Grade 2:

  •  Understanding Life Systems - Growth and Changes in Animals

    • Overall Expectations:

      • investigate similarities and differences in the characteristics of various animals;

    • Specific Expectations:

      • investigate the life cycle of a variety of animals (e.g., butterflies, frogs, chickens), using a variety of methods and resources (e.g., observation of live animals in the classroom and in the school- yard; books, videos/DVDs, CD-ROMs, and/or the Internet)

      • observe and compare changes in the appearance and activity of animals as they go through a complete life cycle (e.g., frog, butterfly)

    • Activity Idea:

      • Did you know that all animals have a life cycle? A butterfly, like the one you just created starts off as a caterpillar.

      • Investigate the life cycle of a butterfly and frog. Draw a picture to represent each stage of development, and write one sentence to describe each stage.

      • Share with your family the differences between the life cycle of a frog and butterfly.

Grade 3:

  • Writing

    • Overall Expectations:

      • generate, gather, and organize ideas and information to write for an intended purpose and audience;

      • generate ideas about a potential topic, using a variety of strategies and resources (e.g., formulate and ask ques- tions to identify personal experiences, prior knowledge, and information needs and to guide searches for information; brainstorm and record ideas on the topic)

    • Specific Expectations:

      • identify the topic, purpose, and audience for a variety of writing forms (e.g., a poem or song on a social issue for performance by the class; a formal letter to the teacher outlin- ing their opinion on eliminating soft drinks from the school vending machine; an article explaining the water cycle and including a flow chart, for an online student encyclopedia)

    • Activity Idea:

      • The butterfly that you created is the character in your new story.

      • First, brainstorm the setting, plot, and other characters. Once you have come up with those, create and illustrate a short story.

      • Before presenting your story to your family, be sure to read it over and revise it. Remember to add capitals, periods, and commas where your story needs them!

Grade 4:

  •  Geometry and Spatial Sense

    • Overall Expectations:

      • Identify and describe the location of an object,using a grid map,and reflect two-dimensional shapes.

    • Specific Expectations:

      • draw the lines of symmetry of two- dimensional shapes, through investigation using a variety of tools (e.g., Mira, grid paper) and strategies (e.g., paper folding) (Sample problem: Use paper folding to compare the symmetry of a rectangle with the symmetry of a square.);

    • Activity Idea:

      • Many butterflies have symmetrical wings - that means they are mirror images. Is the butterfly that you created symmetrical?

      • On a butterfly the line of symmetry would be a vertical line through the center of the body. Draw 7 different shapes of your choice and draw the line of symmetry in each.
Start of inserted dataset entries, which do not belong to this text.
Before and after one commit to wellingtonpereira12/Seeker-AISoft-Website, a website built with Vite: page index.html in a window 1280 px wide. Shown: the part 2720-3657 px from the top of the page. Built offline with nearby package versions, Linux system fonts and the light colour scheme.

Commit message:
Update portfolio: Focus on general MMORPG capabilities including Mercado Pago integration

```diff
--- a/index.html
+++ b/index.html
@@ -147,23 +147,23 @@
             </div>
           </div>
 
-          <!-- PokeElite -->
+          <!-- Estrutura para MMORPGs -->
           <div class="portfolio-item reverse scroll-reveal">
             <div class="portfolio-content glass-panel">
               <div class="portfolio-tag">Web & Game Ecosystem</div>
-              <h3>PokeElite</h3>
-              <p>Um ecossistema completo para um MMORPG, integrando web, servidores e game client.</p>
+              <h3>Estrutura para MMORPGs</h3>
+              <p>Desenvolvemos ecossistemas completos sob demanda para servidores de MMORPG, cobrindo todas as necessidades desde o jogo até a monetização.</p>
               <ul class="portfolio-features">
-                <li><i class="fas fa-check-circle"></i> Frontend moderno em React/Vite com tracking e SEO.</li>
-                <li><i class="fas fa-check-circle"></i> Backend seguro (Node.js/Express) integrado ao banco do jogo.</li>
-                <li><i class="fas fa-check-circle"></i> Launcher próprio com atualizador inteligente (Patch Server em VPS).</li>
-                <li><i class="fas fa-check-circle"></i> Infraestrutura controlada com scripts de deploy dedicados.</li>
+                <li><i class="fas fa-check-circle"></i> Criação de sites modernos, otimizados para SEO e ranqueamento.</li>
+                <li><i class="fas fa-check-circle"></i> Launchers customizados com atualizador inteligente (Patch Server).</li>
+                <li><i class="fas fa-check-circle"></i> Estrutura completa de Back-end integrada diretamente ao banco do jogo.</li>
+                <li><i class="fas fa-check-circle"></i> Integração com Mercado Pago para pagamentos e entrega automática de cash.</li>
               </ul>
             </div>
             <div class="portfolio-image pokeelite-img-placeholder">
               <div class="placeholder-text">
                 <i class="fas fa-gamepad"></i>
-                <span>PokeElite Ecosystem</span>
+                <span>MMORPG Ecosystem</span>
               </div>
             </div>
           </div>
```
      • Once you have completed the shapes, your challenge is to draw a symmetrical picture. To begin, draw a line in the center of your page. That will act as your line of symmetry. You can draw whatever you would like, but your goal is to make it symmetrical.



Office Number: 226 647 2777
Head Office address:
44 Gaukel St. Kitchener, ON N2G 4P3
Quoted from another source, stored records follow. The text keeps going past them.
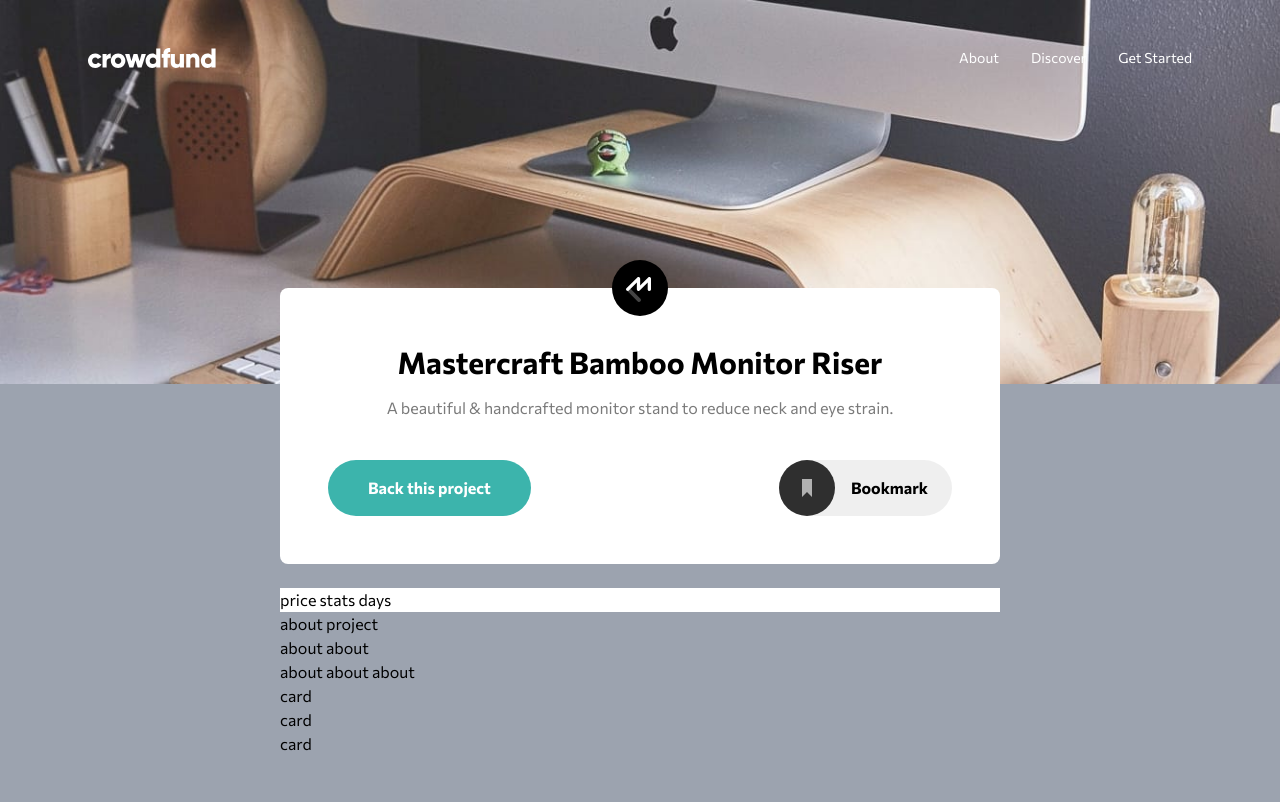
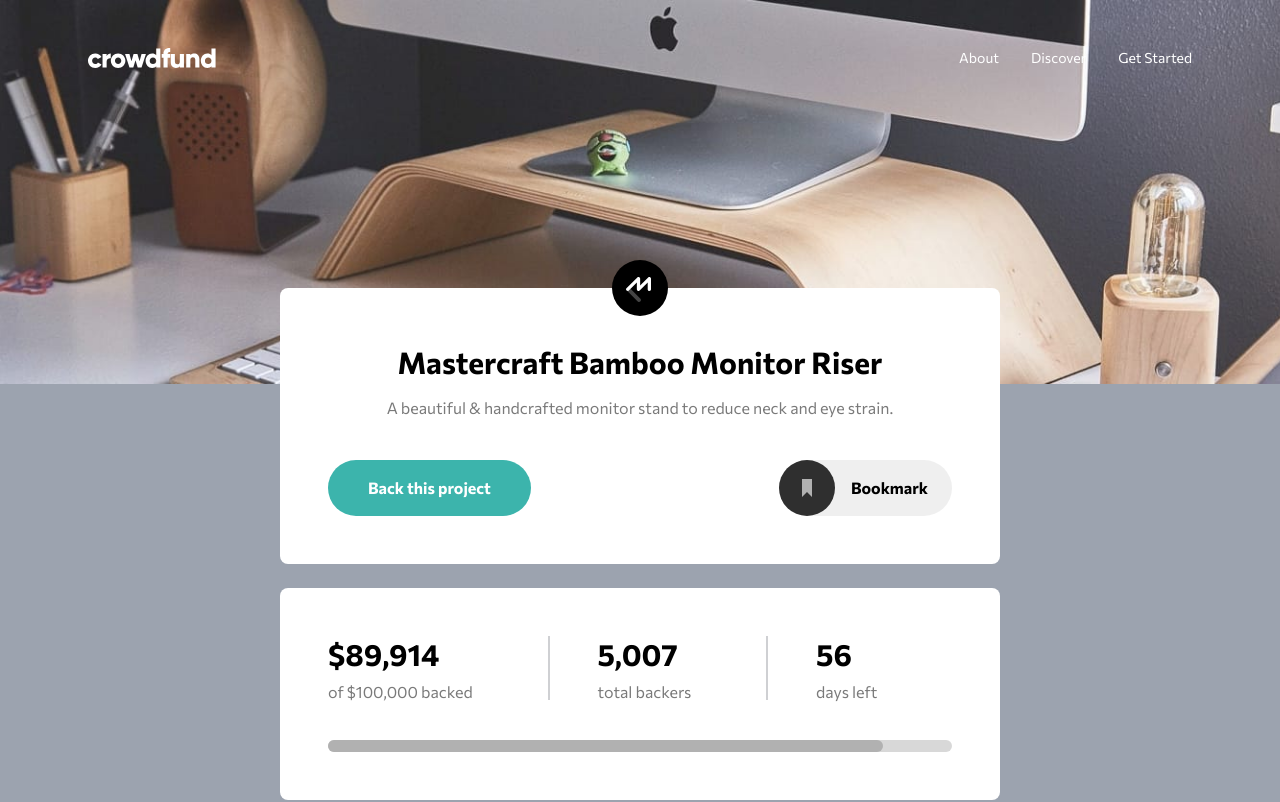
Before and after one commit to choshin314/fem-crowdfunding, a Vue app: page / in a window 1280 px wide. Shown: the top 802 px of the page. Built offline with nearby package versions, Linux system fonts and the light colour scheme.

Commit message:
finish project stats card

```diff
--- a/src/App.vue
+++ b/src/App.vue
@@ -4,7 +4,7 @@
     <main class="font-sans bg-gray-400 bg-opacity-100">
       <base-content-wrapper class="-translate-y-24">
         <ProjectTitleCard />
-        <div class="bg-white">price stats days</div>
+        <ProjectStatsCard />
         <div>
           <h3>about project</h3>
           <p>about about</p>
@@ -19,10 +19,11 @@
 </template>
 <script>
 import Header from "./components/Header";
+import ProjectStatsCard from "./components/ProjectStatsCard";
 import ProjectTitleCard from "./components/ProjectTitleCard";
 
 export default {
-  components: { Header, ProjectTitleCard },
+  components: { Header, ProjectTitleCard, ProjectStatsCard },
 };
 </script>
 
--- /dev/null
+++ b/src/components/ProjectStatsCard.vue
@@ -0,0 +1,82 @@
+<template>
+  <base-card>
+    <div class="flex flex-col items-center md:items-start md:flex-row">
+      <div
+        class="
+          flex-auto flex flex-col
+          items-center
+          md:flex-row
+          md:items-start
+          md:justify-between
+          md:mr-12
+        "
+      >
+        <div class="text-center md:text-left">
+          <span class="font-bold text-3xl block mb-2">$89,914</span>
+          <span class="text-gray-dark">of $100,000 backed</span>
+        </div>
+        <span
+          class="hidden md:inline-block h-16 w-0.5 bg-gray-900 bg-opacity-20"
+        ></span>
+        <span
+          class="md:hidden my-6 h-0.5 w-20 bg-gray-900 bg-opacity-20"
+        ></span>
+      </div>
+
+      <div
+        class="
+          flex-auto flex flex-col
+          items-center
+          md:flex-row
+          md:items-start
+          md:justify-between
+          md:mr-12
+        "
+      >
+        <div class="text-center md:text-left">
+          <span class="font-bold text-3xl block mb-2">5,007</span>
+          <span class="text-gray-dark">total backers</span>
+        </div>
+        <span
+          class="hidden md:inline-block h-16 w-0.5 bg-gray-900 bg-opacity-20"
+        ></span>
+        <span
+          class="md:hidden my-6 h-0.5 w-20 bg-gray-900 bg-opacity-20"
+        ></span>
+      </div>
+      <div class="flex-auto">
+        <div class="text-center md:text-left">
+          <span class="font-bold text-3xl block mb-2">56</span>
+          <span class="text-gray-dark">days left</span>
+        </div>
+      </div>
+    </div>
+    <div class="relative mt-9 h-3 rounded-3xl bg-gray-light bg-opacity-50">
+      <div
+        class="absolute left-0 top-0 h-3 rounded-3xl bg-gray-light"
+        :style="progressStyles"
+      ></div>
+    </div>
+  </base-card>
+</template>
+
+<script>
+export default {
+  props: {
+    raised: { type: Number, default: 89914 },
+    goal: { type: Number, default: 100000 },
+  },
+  computed: {
+    goalPercentage() {
+      return Math.floor((this.raised / this.goal) * 100);
+    },
+    progressStyles() {
+      return {
+        width: `${this.goalPercentage}%`,
+      };
+    },
+  },
+};
+</script>
+
+<style></style>
```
©2020 Artshine Inc.  Initial Branding & Web Design: Awesome Art by CHOOLEE